REQUIRED ACTION:
The number needed is how many lines of the data hold the string "About". Give that number and nothing more.

GIVEN RECORDS:

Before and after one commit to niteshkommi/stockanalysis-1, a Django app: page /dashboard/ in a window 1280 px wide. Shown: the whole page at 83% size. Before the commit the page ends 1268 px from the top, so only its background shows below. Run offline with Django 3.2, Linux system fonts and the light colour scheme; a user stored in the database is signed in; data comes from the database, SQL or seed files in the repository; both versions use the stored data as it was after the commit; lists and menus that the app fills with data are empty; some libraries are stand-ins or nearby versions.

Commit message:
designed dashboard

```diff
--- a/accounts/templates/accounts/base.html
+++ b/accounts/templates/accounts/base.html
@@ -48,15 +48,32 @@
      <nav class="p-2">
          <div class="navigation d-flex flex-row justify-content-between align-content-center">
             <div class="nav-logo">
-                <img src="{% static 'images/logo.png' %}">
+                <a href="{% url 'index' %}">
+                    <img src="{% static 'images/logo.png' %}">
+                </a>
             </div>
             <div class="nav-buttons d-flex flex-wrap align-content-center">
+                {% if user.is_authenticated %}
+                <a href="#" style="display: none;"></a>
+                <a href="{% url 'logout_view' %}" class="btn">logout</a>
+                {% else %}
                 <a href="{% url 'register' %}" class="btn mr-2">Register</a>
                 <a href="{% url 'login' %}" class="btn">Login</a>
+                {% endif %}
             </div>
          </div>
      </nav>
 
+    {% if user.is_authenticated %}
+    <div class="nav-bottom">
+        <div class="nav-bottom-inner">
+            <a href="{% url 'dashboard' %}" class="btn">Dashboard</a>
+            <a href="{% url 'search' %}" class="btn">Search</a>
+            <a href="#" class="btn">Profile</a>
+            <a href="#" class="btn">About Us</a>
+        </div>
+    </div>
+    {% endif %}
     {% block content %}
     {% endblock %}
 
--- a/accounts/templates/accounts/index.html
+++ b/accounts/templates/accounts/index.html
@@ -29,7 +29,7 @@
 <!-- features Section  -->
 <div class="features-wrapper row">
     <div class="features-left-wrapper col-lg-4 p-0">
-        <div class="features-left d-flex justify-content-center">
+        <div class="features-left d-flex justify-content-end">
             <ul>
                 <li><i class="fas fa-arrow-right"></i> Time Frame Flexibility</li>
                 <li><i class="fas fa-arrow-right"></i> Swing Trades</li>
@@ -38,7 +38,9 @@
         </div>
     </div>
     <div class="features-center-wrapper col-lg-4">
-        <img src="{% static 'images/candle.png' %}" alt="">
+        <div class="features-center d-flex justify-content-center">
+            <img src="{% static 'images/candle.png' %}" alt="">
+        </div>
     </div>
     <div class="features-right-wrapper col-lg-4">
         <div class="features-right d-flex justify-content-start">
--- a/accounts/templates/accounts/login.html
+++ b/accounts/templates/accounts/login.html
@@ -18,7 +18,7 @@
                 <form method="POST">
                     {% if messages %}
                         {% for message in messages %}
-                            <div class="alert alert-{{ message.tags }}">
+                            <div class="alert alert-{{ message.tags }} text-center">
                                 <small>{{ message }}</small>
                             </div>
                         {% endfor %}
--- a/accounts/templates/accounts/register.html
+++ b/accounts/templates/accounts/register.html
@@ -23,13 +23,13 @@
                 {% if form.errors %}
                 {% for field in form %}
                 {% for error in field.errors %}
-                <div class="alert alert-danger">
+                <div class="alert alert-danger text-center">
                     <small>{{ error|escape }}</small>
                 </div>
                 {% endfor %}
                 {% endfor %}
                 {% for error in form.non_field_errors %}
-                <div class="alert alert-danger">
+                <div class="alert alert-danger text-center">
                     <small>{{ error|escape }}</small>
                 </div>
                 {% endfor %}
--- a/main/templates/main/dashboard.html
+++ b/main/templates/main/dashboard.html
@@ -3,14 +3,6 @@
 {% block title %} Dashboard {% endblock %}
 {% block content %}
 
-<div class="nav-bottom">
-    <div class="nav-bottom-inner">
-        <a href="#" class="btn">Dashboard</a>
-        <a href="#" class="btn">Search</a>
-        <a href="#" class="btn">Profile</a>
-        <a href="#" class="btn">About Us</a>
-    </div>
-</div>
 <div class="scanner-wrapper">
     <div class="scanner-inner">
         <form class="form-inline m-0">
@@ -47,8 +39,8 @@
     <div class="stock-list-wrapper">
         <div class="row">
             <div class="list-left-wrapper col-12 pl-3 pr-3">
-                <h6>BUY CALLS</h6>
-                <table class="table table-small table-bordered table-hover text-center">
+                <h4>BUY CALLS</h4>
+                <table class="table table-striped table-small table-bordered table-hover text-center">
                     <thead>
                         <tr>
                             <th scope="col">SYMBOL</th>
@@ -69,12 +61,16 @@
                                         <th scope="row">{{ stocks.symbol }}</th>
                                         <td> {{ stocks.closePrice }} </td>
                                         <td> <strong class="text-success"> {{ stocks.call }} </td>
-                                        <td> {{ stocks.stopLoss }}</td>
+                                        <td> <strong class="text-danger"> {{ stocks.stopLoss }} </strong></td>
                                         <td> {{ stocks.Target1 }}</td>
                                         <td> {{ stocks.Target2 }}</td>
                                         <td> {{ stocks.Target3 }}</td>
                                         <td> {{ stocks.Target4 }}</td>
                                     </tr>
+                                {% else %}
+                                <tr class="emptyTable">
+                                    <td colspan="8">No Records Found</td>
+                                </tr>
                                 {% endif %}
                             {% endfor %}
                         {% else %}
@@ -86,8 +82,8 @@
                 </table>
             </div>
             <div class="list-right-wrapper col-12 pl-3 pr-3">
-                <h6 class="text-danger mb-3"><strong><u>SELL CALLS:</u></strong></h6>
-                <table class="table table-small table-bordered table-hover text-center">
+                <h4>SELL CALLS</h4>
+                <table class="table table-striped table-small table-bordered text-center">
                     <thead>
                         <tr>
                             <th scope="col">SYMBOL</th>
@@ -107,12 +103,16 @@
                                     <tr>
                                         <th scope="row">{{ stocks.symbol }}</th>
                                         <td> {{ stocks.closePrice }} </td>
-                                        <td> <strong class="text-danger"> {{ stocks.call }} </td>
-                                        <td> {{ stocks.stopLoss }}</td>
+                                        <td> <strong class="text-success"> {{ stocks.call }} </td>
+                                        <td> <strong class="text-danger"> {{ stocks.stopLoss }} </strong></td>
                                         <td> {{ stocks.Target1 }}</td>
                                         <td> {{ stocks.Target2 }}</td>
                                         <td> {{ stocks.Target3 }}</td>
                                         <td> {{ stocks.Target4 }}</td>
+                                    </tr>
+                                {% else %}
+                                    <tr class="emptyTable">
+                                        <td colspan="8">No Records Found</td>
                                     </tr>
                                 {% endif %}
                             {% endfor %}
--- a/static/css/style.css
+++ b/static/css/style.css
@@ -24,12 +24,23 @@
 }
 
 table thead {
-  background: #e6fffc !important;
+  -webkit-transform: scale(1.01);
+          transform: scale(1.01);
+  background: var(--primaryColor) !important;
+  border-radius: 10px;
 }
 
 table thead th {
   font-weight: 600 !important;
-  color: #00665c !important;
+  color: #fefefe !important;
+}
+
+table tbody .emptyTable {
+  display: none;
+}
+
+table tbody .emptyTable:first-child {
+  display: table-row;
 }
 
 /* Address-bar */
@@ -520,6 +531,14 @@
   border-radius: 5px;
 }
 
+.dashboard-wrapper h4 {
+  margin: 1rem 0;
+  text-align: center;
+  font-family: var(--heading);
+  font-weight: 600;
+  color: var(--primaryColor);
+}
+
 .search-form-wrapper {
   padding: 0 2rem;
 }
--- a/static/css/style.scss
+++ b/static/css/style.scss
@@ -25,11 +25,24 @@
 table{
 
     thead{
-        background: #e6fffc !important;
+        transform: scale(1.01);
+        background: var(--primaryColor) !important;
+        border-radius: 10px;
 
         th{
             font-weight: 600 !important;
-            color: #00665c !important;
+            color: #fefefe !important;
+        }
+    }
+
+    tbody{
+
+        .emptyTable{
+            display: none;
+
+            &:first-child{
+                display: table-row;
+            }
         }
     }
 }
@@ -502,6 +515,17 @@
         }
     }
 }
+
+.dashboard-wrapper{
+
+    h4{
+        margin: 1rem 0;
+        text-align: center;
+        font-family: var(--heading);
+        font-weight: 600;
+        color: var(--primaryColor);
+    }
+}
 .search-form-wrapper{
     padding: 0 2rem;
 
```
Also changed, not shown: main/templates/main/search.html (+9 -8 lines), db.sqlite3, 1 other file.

RESPONSE:
2